One final curiosity to end on though, apparently the Demon Slayer aren’t recognised by the Japanese Government. In fact, the police and the government don’t even believe demons actually exist… What?! How is that even possible. We exist in a world with giant Spider headed hulks, people able to manifest water dragons out of swords and dozens of people going missing or showing up slaughtered on a weekly basis… How the hell can the government not be well aware, and heavily supporting the slayers?!
They couldn’t help but drop a bombshell like that on me while walking out of the door could they.
Anyway, as the gang run from the police and jump on the train, we get a brief flashback to the events of the series thus far before cutting away to the Flame Pillar on board the same train as the powered up, last remaining member of the lower six demons stands atop the carriage, staring out into the night. Thus ending the first, of I hope many, series of Demon Slayer.
This was a phenomenal ride. It felt like the standard shonen formula boiled down into a more condensed format the the standard weekly release schedule of a Boruto or Dragon Ball Super. And oh boy does it benefit from that. The animation has been stellar throughout, as was the story development and character work. Not to mention some hauntingly beautiful music throughout.
The series kept up a good pace throughout and really shone from week to week, rarely did it feel like there was a wasted moment of unnecessary filler episode in the mix.
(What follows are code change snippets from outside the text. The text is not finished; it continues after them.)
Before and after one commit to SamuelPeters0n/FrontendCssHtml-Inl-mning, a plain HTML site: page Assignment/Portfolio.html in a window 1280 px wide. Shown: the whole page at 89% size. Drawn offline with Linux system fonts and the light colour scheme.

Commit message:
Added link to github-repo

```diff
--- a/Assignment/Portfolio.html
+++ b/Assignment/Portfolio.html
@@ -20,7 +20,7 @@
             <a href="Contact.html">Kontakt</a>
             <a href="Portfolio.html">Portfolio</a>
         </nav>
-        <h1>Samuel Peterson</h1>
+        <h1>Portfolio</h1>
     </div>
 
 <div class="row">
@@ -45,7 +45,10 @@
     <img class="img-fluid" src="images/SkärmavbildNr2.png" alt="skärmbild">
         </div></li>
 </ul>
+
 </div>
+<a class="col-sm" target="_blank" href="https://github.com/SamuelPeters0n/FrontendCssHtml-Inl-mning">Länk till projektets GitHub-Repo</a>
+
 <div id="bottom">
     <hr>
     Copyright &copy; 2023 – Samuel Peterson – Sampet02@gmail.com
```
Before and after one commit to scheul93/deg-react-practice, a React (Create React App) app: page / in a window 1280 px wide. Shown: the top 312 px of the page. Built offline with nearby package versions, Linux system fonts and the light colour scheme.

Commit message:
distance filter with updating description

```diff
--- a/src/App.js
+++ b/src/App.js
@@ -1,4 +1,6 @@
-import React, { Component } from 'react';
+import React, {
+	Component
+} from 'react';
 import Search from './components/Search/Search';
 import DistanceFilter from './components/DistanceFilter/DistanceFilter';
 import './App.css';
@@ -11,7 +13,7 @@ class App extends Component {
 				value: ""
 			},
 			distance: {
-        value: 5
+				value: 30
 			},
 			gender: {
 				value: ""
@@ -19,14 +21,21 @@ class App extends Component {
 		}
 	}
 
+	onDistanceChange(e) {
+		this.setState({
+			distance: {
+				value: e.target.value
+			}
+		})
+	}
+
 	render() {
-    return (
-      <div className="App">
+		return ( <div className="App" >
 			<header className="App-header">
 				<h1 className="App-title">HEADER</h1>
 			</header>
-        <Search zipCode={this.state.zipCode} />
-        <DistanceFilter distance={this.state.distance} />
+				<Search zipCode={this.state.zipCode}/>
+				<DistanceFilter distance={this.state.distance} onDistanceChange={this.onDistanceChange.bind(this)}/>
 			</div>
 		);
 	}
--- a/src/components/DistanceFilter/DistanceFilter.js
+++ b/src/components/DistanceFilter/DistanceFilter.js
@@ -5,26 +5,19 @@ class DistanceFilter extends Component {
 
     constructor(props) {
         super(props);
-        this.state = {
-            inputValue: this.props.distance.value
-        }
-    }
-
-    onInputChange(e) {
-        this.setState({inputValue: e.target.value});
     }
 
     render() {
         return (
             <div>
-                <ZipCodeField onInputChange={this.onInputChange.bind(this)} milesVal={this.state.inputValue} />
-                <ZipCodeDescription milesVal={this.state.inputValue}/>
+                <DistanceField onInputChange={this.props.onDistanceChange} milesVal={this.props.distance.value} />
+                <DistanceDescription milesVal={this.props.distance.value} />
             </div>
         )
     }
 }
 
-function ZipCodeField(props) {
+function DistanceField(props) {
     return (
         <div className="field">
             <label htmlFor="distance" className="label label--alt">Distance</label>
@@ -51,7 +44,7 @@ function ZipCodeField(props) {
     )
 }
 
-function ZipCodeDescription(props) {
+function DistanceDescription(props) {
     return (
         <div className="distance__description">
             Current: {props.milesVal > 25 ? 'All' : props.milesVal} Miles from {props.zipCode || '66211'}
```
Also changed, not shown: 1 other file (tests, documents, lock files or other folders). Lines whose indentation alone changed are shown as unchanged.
It’s already one of my favourite shows I’ve seen since I started watching anime again last year and I feel like I’m going to have a lot more to say about it come my end of the year lists.
And to add a cherry to the cake that was Demon Slayer, the series ends with the revelation that a movie has been green lit, covering the next arc of the series.
~Coming of Age arc